> WHAT THE TASK REQUIRES
Count the lines below containing "Hans"; state the number only.

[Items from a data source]
----

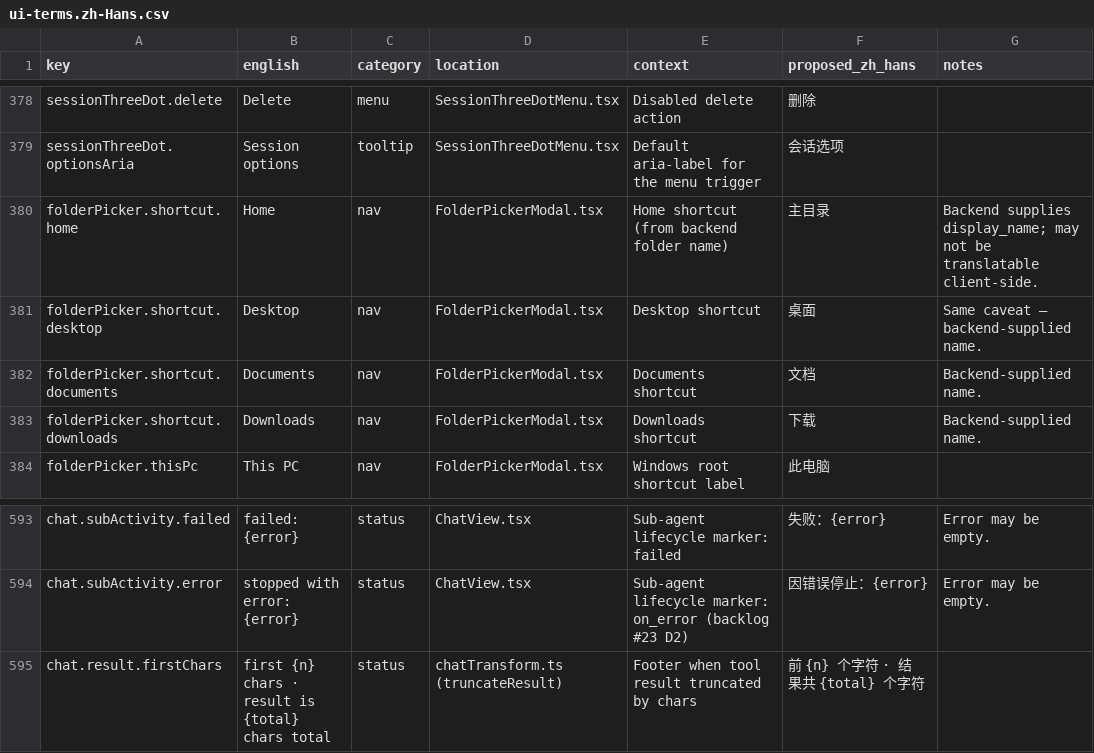
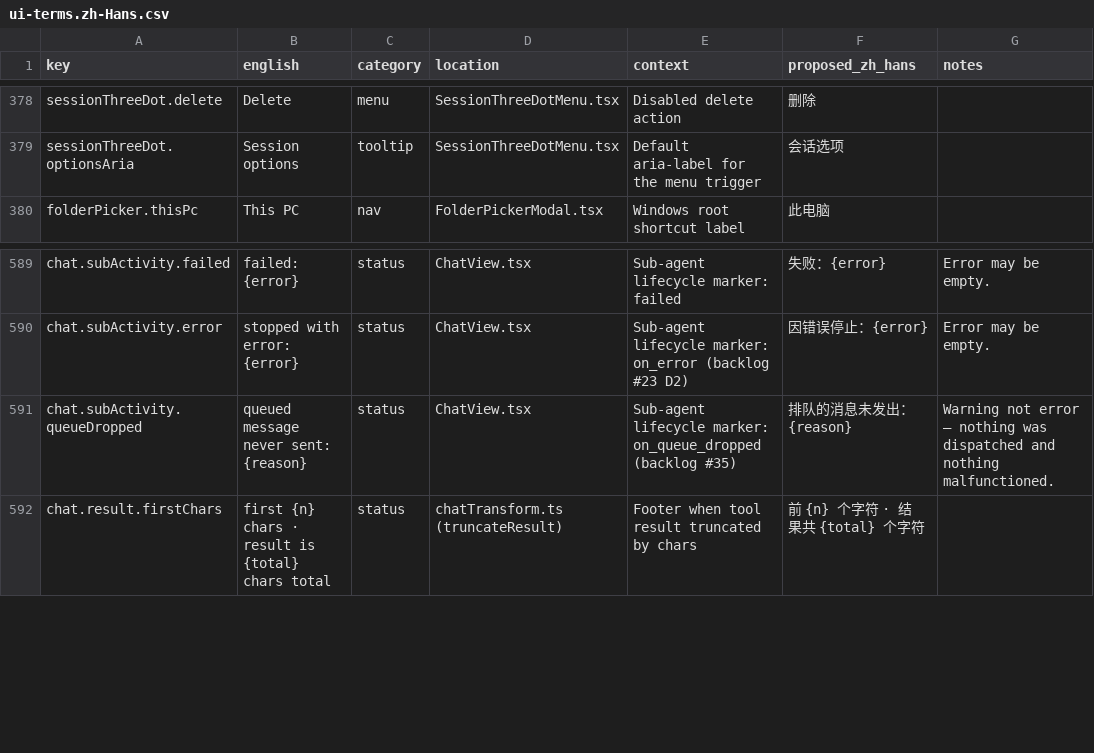
Before and after one commit to zqiren/Orbital, a CSV file: docs/i18n/ui-terms.zh-Hans.csv, drawn as a sheet; only a part is shown, gaps mark what is left out.

```diff
--- a/docs/i18n/ui-terms.zh-Hans.csv
+++ b/docs/i18n/ui-terms.zh-Hans.csv
@@ -379,6 +379,2 @@ sessionThreeDot.delete,Delete,menu,SessionThreeDotMenu.tsx,Disabled delete actio
 sessionThreeDot.optionsAria,Session options,tooltip,SessionThreeDotMenu.tsx,Default aria-label for the menu trigger,会话选项,
-folderPicker.shortcut.home,Home,nav,FolderPickerModal.tsx,Home shortcut (from backend folder name),主目录,Backend supplies display_name; may not be translatable client-side.
-folderPicker.shortcut.desktop,Desktop,nav,FolderPickerModal.tsx,Desktop shortcut,桌面,Same caveat — backend-supplied name.
-folderPicker.shortcut.documents,Documents,nav,FolderPickerModal.tsx,Documents shortcut,文档,Backend-supplied name.
-folderPicker.shortcut.downloads,Downloads,nav,FolderPickerModal.tsx,Downloads shortcut,下载,Backend-supplied name.
 folderPicker.thisPc,This PC,nav,FolderPickerModal.tsx,Windows root shortcut label,此电脑,
@@ -594,2 +590,3 @@ chat.subActivity.failed,failed: {error},status,ChatView.tsx,Sub-agent lifecycle
 chat.subActivity.error,stopped with error: {error},status,ChatView.tsx,Sub-agent lifecycle marker: on_error (backlog #23 D2),因错误停止：{error},Error may be empty.
+chat.subActivity.queueDropped,queued message never sent: {reason},status,ChatView.tsx,Sub-agent lifecycle marker: on_queue_dropped (backlog #35),排队的消息未发出：{reason},Warning not error — nothing was dispatched and nothing malfunctioned.
 chat.result.firstChars,first {n} chars · result is {total} chars total,status,chatTransform.ts (truncateResult),Footer when tool result truncated by chars,前 {n} 个字符 · 结果共 {total} 个字符,
```
Also changed, not shown: 10 other files.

----

> TASK SOLUTION
3